How’s this for a draft for how I’m explaining hit points in Blood & Treasure …
“Hit points don’t represent anything solid or real or concrete in and of themselves. Rather, they are part of a complex calculation that boils down to this: “What are the chances that the next moment of mortal peril you experience will be your last.” That mortal peril might be a sword fight, a poison needle, a trap door … anything that might kill you. Most often, hit points relate to combat.
It is important to remember that hit points are only part of the combat calculation for how likely you are to die. The complete calculation is in two parts. The first part pits your opponent’s fighting skill against your armor and quickness (i.e. his or her attack roll vs. your Armor Class). The second part pits your opponent’s strength and weapon type against your own fighting skill (i.e. his or her damage roll vs. your hit points). While most of the numbers in these calculations are fairly static, hit points moves quite a bit.
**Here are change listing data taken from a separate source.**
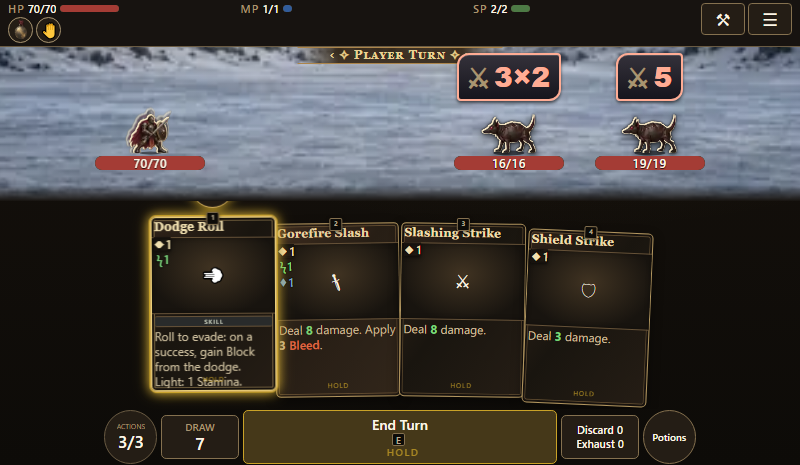
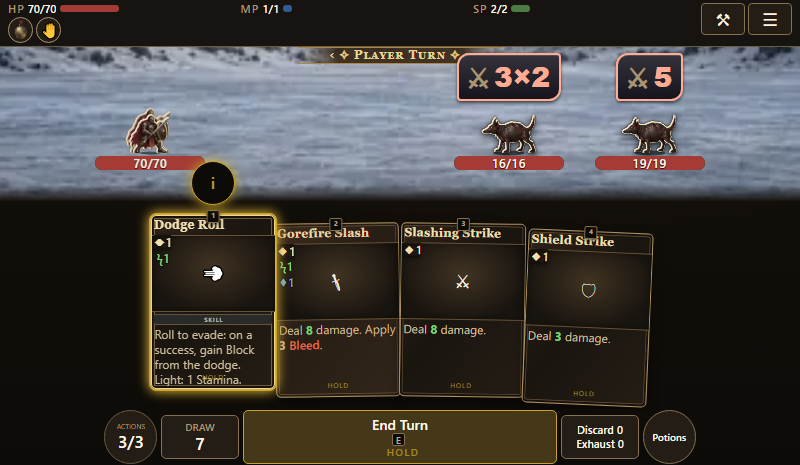
Record Information-only card controls and repair their browser probe

diff --git a/src/ui/components/card.js b/src/ui/components/card.js
@@ -221,9 +221,9 @@ export function renderCard(registries, ref, opts = {}) {
     // reader would announce a field the player cannot see.
     const body = region('type', `<div class="ctype">${esc(model.type.label)}</div>`)
       + region('effects', `<div class="ctext cd-text">${fillTemplate(def, model.tokens, model.baseTokens)}</div>`);
-    // The information button and the chevron are children of the card that
-    // `bindCardInspection` appended with their own listeners; a repaint must
-    // hand them back rather than take them away.
+    // The information button is a child of the card that
+    // `bindCardInspection` appended with its own listeners; a repaint must
+    // hand it back rather than take it away.
     // WHAT A REPAINT MAY DESTROY IS WHAT IT DREW, AND NOTHING ELSE.
     //
     // This kept a NAMED PAIR — the `i` and the chevron — on the premise that
@@ -399,7 +399,7 @@ export function renderCard(registries, ref, opts = {}) {
  *   data-name      long | verylong  — the name stepped its type down to stay one line
  *   data-tag-rows  0 | 1 | 2        — rows the tags took; text gets the rest
  *   data-tags-hidden n              — tags deferred past the second row (+n)
- *   data-truncated true             — both were full; the face carries the chevron
+ *   data-truncated true             — both were full; Information has the full text
  */
 const pendingFits = new Set();
 let fitFrame = 0;

diff --git a/src/content/changelog.generated.js b/src/content/changelog.generated.js
@@ -3,6 +3,16 @@
 
 export const GENERATED_CHANGELOG = Object.freeze([
   {
+    "id": "pr-1511",
+    "date": "2026-10-02",
+    "group": "2026-10-02",
+    "summary": "Cards keep just their Information button for full text",
+    "detail": "Clipped descriptions no longer add a separate arrow box above a combat card or push its title aside. Select the card and use its existing (i) button to read the complete details.",
+    "build": "0.7.1.806",
+    "pullRequest": 1511,
+    "url": "https://github.com/cehinds/AshenSpire/pull/1511"
+  },
+  {
     "id": "pr-1505",
     "date": "2026-10-02",
     "group": "2026-10-02",

diff --git a/CHANGELOG.md b/CHANGELOG.md
@@ -34,6 +34,7 @@ A receipt here names the pull request that landed a change; inventing one to fit
 
 ## 2026-10-02
 
+- **Cards keep just their Information button for full text** ([#1511](https://github.com/cehinds/AshenSpire/pull/1511), `0.7.1.806`). Clipped descriptions no longer add a separate arrow box above a combat card or push its title aside. Select the card and use its existing (i) button to read the complete details.
 - **Behind the scenes: the startup-gate checks run again** ([#1505](https://github.com/cehinds/AshenSpire/pull/1505), `0.7.1.803`). Nothing you play changes. The checks that plant known bugs in a scratch copy of the game did not copy the two files that name the pinned art release. So the copy could not stamp a build, and the checks failed before testing anything.
 - **Behind the scenes: the co-op layout check runs when a build goes to testing** ([#1509](https://github.com/cehinds/AshenSpire/pull/1509), `0.7.1.802`). Nothing you play changes. The automatic check that the co-op screen's top bar fits on phones and desktops now runs each time a build is promoted to testing, instead of on every proposed change, where it kept stalling and holding other changes up.
 - **Behind the scenes: the class balance checker plays the same climbs as the run simulator** ([#1492](https://github.com/cehinds/AshenSpire/pull/1492), `0.7.1.801`). Nothing you play changes. The tool that counts each class's wins used its own older copy of what happens between fights (levels, drafts, rewards, events). Over 500 climbs it reached different fights and got a different result. It now uses the simulator's own steps between fights, agrees with it fight for fight, and its own self-check runs to the end again instead of crashing.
The more danger you experience, the more likely your next dangerous act will be your last.
This is why a character can go from 100 to 1 hit points without suffering any particular physical hardships. All of those lost hit points represent narrow misses, lucky breaks and scrapes and scratches. Those last hit points lost, though, represent the sword in the heart, the knife in the back, the quaff of poisoned wine or the plunge off a cliff onto the rocks below. It represents the end of the story. (Though if your friends have enough money and are inclined to spend it, that story might have a new beginning).
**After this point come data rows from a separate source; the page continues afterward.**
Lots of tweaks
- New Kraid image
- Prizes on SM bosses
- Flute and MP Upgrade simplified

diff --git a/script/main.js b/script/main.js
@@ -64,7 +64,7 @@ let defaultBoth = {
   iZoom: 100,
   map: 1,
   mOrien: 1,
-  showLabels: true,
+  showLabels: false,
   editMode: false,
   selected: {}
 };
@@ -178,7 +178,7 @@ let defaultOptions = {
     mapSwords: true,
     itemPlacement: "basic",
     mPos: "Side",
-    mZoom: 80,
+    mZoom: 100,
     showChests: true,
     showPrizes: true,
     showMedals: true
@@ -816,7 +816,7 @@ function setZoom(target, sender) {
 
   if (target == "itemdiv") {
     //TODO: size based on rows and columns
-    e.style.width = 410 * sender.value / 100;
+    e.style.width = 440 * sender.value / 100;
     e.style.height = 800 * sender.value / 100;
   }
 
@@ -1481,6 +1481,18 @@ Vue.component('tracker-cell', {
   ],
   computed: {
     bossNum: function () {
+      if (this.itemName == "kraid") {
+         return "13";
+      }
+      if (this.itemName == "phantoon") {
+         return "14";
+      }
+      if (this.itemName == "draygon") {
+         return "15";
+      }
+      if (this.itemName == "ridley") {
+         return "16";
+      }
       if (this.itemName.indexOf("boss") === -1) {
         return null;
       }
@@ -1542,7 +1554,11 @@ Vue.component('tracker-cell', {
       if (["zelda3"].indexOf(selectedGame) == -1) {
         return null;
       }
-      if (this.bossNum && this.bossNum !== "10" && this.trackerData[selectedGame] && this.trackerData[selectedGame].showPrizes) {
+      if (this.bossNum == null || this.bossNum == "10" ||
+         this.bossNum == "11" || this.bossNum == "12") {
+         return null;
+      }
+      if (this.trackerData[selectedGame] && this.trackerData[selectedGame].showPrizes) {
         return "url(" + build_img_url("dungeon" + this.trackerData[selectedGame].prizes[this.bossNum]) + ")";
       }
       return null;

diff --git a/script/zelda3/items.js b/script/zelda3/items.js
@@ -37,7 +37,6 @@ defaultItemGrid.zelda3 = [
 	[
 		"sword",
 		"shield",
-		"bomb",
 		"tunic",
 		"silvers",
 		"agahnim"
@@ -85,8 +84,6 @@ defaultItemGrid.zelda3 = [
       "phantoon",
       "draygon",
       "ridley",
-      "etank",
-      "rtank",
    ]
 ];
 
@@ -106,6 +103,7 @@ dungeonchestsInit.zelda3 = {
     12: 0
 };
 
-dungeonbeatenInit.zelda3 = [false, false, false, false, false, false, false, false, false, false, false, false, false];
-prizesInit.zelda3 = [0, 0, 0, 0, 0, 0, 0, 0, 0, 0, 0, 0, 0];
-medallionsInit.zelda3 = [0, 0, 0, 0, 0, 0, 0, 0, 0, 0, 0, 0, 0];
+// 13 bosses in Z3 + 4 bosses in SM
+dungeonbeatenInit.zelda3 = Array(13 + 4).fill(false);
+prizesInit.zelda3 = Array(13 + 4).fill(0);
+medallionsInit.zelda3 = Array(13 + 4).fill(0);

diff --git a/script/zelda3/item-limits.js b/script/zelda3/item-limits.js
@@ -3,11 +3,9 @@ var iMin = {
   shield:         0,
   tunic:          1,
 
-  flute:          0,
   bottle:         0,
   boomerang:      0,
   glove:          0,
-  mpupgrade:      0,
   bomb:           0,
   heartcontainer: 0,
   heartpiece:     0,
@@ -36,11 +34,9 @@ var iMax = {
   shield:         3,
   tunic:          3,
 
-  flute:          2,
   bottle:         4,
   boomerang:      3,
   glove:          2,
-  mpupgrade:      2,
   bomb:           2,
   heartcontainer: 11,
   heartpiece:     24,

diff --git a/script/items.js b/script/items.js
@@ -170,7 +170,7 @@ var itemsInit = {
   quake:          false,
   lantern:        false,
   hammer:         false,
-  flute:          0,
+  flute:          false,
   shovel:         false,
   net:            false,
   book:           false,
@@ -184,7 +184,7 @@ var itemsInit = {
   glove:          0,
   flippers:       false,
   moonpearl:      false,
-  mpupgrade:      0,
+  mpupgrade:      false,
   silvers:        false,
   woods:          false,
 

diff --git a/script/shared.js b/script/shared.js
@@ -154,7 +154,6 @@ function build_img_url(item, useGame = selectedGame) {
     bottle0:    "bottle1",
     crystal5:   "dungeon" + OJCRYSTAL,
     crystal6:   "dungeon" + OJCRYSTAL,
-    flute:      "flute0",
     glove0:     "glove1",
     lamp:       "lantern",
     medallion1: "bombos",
The alternate dying system (see below) provides an option for translating 0 hit points into injury rather than sure death, of course, but the baseline assumption is that your hit points are merely an abstract measure of your chances of survival. Treasure them, adventurer, and know when to say when.”